### EXERCISE DATA
==*==
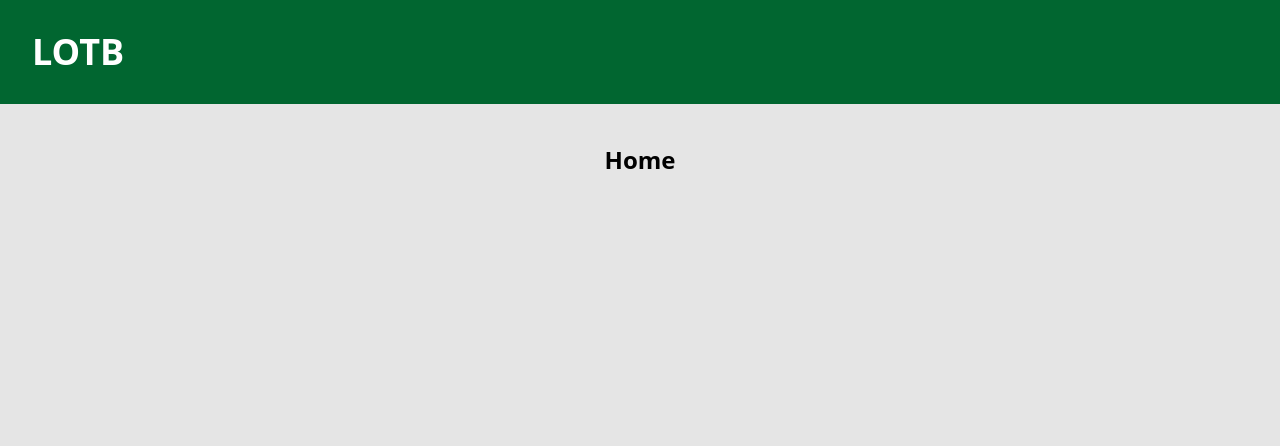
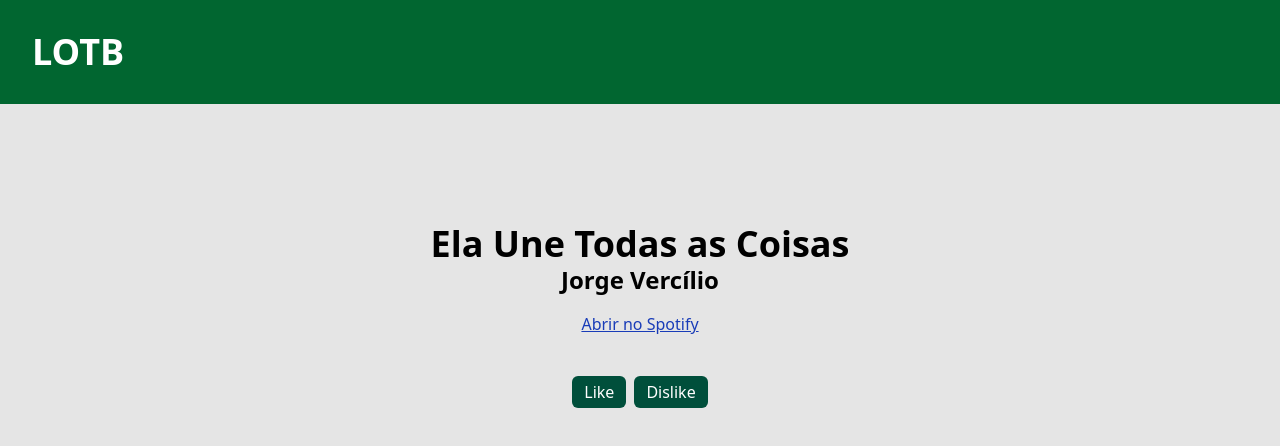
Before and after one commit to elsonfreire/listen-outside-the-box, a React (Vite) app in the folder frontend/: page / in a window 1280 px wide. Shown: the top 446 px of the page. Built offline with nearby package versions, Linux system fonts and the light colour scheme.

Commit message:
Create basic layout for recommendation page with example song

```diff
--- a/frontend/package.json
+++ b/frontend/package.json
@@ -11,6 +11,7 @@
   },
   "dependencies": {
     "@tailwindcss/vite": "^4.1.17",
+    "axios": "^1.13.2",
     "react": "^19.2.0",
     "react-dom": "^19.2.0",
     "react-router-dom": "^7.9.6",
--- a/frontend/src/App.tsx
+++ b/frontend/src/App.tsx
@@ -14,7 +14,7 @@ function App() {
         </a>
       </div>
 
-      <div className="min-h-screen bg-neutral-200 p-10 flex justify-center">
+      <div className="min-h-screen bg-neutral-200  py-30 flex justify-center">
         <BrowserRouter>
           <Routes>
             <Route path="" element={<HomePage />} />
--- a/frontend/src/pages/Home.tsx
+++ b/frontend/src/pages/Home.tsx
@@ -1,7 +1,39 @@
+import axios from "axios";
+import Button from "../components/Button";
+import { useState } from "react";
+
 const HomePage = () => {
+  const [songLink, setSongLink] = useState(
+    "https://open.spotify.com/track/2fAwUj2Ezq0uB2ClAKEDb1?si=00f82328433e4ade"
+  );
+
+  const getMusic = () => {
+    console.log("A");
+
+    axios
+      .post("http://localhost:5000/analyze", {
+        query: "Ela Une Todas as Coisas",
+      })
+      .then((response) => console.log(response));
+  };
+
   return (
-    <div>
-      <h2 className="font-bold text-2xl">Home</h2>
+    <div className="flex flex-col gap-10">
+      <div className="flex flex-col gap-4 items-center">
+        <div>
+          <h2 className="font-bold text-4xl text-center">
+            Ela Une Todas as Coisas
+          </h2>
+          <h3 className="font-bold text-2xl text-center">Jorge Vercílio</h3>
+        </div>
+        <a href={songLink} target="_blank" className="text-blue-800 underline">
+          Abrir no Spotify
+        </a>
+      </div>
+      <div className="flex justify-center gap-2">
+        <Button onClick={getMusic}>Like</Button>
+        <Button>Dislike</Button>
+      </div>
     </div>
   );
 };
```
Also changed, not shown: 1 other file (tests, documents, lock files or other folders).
==*==
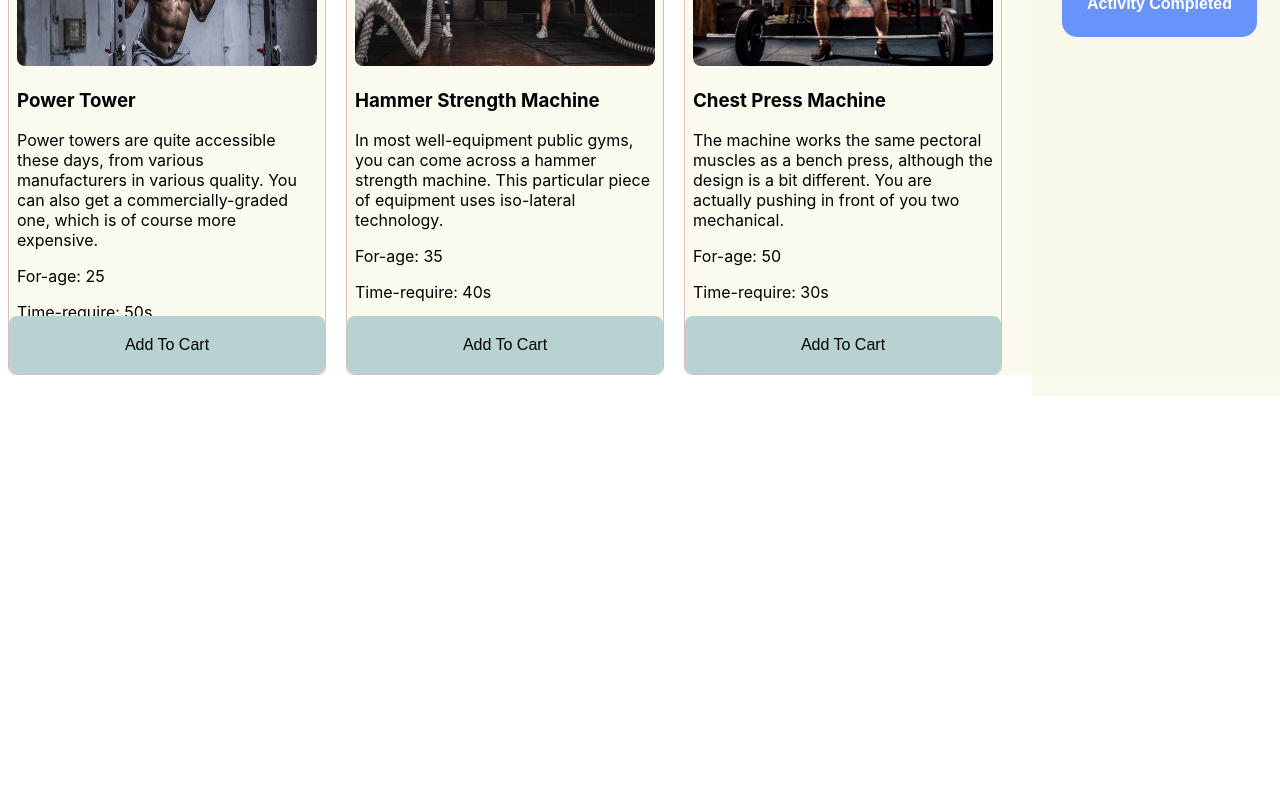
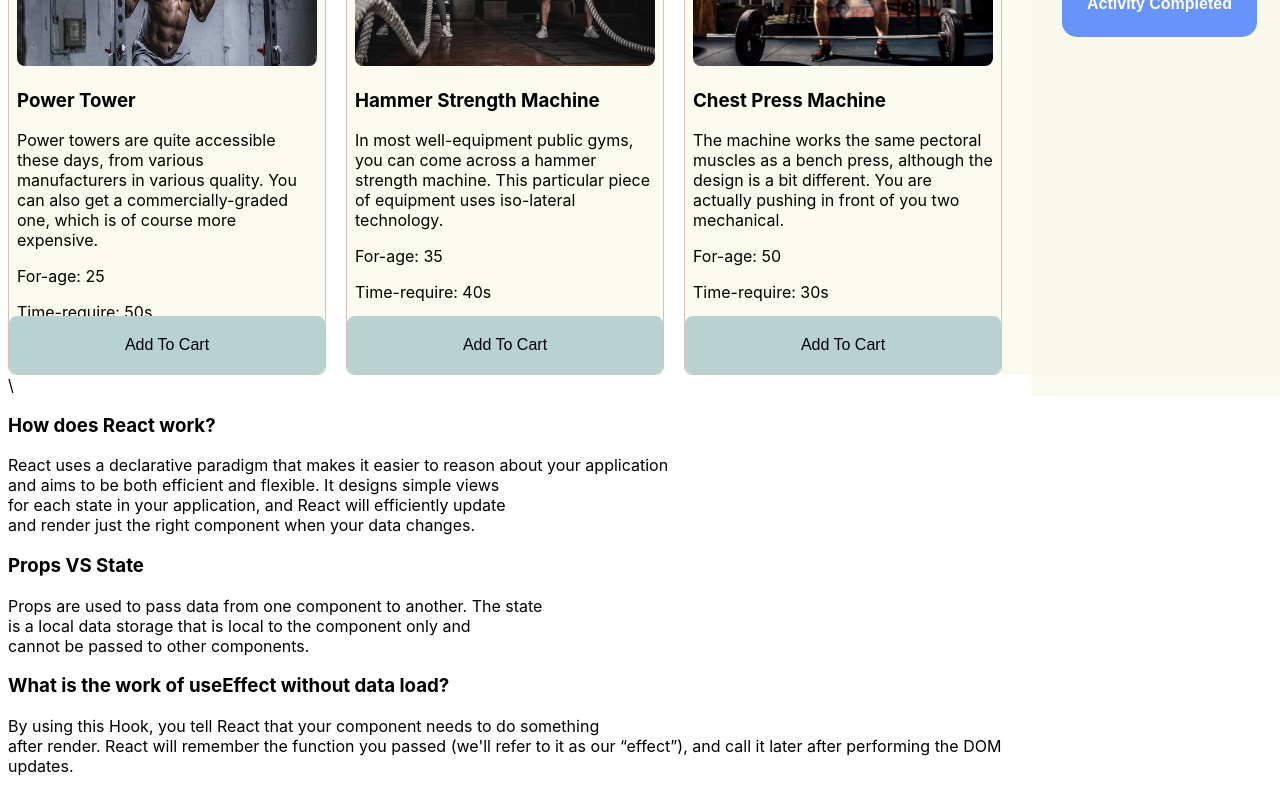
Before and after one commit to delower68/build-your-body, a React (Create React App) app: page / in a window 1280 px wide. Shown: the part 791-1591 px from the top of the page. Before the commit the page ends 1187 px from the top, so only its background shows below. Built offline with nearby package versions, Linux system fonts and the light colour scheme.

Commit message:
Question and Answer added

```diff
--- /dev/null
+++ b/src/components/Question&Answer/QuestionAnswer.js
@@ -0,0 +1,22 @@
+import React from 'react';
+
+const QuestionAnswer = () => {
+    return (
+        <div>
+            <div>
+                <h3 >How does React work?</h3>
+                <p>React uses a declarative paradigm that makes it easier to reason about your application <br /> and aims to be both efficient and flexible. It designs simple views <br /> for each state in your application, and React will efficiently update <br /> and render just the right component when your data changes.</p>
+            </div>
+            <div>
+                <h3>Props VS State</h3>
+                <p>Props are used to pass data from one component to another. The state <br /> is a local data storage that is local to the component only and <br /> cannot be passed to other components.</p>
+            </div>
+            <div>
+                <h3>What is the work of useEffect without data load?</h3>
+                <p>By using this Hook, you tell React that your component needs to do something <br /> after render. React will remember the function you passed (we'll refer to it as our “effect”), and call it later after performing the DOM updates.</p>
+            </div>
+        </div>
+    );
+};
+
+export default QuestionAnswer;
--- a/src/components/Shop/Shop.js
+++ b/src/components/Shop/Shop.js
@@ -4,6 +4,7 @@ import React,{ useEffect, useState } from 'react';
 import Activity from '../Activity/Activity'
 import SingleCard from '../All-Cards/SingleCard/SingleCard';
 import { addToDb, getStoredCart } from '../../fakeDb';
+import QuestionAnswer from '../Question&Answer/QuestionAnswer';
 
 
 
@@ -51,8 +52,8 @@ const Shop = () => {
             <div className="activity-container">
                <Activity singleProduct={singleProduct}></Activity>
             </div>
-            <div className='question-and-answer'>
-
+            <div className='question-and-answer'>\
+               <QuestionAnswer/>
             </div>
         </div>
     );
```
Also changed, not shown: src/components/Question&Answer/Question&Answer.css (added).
==*==
From the listing above, copy every line that includes the word "axios".

### RESPONSE TO THIS EXERCISE
+    "axios": "^1.13.2",
+import axios from "axios";
+    axios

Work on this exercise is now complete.